The EESC issues between 160 and 190 opinions and information reports a year.
It also organises several annual initiatives and events with a focus on civil society and citizens’ participation such as the Civil Society Prize, the Civil Society Days, the Your Europe, Your Say youth plenary and the ECI Day.
The EESC brings together representatives from all areas of organised civil society, who give their independent advice on EU policies and legislation. The EESC's326 Members are organised into three groups: Employers, Workers and Various Interests.
The EESC has six sections, specialising in concrete topics of relevance to the citizens of the European Union, ranging from social to economic affairs, energy, environment, external relations or the internal market.

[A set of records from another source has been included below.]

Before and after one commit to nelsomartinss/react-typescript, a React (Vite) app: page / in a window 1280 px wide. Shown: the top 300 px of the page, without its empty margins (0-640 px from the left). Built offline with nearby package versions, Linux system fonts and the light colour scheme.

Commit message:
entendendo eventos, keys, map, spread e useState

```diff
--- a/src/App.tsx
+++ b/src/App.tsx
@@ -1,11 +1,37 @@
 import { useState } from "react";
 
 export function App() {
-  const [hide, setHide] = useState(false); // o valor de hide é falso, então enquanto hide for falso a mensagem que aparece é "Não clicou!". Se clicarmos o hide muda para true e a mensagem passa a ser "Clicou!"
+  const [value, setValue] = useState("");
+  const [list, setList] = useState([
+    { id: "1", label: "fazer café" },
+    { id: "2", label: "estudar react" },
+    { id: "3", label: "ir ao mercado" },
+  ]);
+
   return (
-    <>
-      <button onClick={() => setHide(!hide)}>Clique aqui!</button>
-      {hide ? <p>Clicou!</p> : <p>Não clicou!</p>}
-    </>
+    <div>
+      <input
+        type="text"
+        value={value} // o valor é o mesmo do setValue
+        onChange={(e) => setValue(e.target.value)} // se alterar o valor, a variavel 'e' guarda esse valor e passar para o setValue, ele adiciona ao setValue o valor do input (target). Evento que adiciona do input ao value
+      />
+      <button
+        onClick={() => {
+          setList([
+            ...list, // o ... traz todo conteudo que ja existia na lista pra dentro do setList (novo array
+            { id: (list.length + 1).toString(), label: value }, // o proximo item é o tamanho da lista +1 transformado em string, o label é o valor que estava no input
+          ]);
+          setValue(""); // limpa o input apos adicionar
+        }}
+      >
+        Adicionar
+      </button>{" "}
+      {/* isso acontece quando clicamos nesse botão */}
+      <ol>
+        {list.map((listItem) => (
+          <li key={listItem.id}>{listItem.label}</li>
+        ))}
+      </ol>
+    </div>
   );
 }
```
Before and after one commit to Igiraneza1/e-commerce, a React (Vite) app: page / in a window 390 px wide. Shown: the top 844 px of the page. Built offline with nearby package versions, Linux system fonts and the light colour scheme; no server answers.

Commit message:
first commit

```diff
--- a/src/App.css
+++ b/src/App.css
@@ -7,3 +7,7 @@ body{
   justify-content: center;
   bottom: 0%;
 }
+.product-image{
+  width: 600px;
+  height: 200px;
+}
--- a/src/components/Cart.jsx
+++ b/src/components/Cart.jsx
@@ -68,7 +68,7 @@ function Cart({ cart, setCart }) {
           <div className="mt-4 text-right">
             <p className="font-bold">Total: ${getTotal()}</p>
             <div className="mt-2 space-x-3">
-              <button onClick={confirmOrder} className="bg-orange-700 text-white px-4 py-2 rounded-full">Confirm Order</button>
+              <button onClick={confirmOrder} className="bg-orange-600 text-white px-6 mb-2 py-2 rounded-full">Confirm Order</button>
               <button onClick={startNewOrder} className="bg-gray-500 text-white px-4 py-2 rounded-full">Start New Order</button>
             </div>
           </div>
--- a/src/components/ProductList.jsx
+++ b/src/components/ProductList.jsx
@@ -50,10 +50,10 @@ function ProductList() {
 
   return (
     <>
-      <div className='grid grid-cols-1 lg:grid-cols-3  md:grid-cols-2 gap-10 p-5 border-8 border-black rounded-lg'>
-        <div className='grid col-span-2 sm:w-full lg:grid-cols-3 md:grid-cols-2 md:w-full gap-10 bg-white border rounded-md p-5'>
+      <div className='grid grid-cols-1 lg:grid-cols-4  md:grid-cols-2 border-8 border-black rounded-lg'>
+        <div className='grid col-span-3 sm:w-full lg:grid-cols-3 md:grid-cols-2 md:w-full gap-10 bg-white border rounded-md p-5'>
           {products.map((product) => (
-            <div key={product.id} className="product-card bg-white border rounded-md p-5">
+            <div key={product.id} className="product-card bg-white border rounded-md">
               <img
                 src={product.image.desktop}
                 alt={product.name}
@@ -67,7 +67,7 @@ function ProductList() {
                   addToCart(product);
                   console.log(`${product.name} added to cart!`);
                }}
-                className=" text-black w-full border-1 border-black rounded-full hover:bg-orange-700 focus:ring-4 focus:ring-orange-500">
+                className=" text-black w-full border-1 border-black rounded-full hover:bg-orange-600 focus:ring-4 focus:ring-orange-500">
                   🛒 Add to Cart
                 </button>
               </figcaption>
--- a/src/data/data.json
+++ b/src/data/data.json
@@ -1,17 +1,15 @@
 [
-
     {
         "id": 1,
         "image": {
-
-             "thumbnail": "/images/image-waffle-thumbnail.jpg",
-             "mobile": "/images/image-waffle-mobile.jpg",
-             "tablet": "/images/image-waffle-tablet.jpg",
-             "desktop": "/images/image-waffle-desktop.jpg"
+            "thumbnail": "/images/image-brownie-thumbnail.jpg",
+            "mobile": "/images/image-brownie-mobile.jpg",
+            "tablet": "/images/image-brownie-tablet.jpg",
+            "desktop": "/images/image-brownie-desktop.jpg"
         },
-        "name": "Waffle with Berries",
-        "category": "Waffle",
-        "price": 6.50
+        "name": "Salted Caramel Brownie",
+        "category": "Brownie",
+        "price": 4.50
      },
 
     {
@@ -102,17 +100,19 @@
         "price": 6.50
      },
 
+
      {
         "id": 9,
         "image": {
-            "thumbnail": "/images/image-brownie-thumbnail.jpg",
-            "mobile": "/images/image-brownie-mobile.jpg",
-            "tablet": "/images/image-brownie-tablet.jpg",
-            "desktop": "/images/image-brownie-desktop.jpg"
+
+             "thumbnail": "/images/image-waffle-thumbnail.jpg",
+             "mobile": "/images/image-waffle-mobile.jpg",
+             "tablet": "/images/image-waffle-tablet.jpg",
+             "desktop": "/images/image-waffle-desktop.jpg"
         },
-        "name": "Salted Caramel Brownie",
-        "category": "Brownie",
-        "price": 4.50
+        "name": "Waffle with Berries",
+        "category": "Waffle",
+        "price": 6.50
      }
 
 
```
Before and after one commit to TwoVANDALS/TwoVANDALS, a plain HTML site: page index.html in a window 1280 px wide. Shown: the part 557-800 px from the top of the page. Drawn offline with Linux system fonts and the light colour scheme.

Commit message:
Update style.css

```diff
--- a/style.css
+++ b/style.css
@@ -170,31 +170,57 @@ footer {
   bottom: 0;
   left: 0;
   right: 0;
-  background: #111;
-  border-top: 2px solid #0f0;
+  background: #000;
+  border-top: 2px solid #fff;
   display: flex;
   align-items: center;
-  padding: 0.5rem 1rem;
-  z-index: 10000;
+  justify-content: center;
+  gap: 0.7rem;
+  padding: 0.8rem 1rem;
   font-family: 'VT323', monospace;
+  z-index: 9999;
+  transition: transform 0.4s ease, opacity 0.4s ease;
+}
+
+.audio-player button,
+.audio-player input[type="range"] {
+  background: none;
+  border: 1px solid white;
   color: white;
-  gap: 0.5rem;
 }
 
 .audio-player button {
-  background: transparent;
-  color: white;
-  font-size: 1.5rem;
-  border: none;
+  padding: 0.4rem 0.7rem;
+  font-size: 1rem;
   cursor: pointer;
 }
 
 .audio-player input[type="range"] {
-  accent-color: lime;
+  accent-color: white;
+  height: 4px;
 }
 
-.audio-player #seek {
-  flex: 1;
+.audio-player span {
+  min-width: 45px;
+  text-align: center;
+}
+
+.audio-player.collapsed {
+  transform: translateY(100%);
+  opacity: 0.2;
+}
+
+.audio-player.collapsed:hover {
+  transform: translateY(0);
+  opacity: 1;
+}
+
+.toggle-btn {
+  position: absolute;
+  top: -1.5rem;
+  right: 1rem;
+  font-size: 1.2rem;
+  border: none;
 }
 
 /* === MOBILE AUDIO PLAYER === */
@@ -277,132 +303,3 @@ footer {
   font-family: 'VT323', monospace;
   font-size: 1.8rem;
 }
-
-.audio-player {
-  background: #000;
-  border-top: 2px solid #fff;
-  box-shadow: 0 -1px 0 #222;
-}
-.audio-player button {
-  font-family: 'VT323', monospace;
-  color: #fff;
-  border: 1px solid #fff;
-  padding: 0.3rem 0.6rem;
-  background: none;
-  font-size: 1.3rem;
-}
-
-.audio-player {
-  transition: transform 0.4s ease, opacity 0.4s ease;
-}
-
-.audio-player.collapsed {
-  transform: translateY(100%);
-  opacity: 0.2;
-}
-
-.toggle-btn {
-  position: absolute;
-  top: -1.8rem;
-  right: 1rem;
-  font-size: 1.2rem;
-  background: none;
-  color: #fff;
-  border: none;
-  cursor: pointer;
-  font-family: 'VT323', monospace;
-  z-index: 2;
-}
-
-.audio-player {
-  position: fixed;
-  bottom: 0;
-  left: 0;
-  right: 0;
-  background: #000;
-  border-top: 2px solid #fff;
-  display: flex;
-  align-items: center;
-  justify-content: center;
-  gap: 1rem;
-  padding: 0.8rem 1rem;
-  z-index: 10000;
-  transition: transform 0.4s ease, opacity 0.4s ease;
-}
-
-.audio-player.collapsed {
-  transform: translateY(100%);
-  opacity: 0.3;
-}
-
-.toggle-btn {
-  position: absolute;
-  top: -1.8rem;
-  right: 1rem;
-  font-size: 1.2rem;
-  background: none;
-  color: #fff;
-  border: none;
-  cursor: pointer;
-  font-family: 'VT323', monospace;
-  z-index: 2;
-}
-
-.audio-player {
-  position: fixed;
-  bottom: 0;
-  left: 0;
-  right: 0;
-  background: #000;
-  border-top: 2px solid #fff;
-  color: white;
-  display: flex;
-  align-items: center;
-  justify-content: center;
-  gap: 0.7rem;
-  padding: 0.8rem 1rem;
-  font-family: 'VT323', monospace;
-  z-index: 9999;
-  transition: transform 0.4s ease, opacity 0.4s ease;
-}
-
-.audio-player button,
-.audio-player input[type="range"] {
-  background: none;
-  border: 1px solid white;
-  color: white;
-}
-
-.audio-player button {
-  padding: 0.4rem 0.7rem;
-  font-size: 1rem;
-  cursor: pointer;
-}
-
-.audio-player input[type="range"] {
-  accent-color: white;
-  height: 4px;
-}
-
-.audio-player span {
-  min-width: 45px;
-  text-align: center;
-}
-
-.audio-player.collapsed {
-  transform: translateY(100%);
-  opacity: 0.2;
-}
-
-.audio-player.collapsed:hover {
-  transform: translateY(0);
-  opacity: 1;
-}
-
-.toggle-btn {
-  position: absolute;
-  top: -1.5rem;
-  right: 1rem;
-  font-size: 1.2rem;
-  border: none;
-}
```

underscores the potential key role of the Sustainable Finance Taxonomy Delegated Regulation in creating a clear, coherent and comprehensive framework to highlight the ambitious development of a greener economy without lock-in effects, with technical criteria that clearly define the green investments that directly contribute to Europe's climate objectives and on which the practices of the business sectors concerned and the financial sector can be aligned;
finds it essential that efficient, easily applicable, innovative and productive tools are used, to bring about rapid and readable results, and prevent "greenwashing";
underscores the importance of a clear and precise definition of the technical criteria set out in the delegated regulation that meet the ambition of a low-carbon economy for Europe, and that are reasonable, realistic and acceptable, in order to obtain the commitment of stakeholders. This is essential to the success of this essentially voluntary system;
is of the opinion that economic activities and projects defined as "sustainable" in the Delegated Regulation must be attractive to investors in the real economy. Setting a high level of ambition also raises the question of wider recognition of transitional solutions as a green path to smooth transition;
takes note of the concerns of real economy actors regarding the negative effects of the Delegated Regulation on financing possibilities and costs;
also points out the risk of too high costs in implementing the taxonomy criteria as provided in the Delegated Regulation, especially for SMEs. That’s why the EESC stresses the need to develop green insurance for SMEs to reduce this cost risk;
notes, that the taxonomy currently sets environmental standards that are often more ambitious than those of EU sectoral legislation;
agrees that a high ambition is needed, but would nevertheless for practical reasons and to avoid confusion recommend applying the highest environmental standards set in level 1 EU legislation to the taxonomy;
questions whether the Delegated Regulation in its present form, in spite of its laudable objective, is fit for purpose;
strongly recommends the Commission to make proposals to heighten the standards of EU environmental legislation.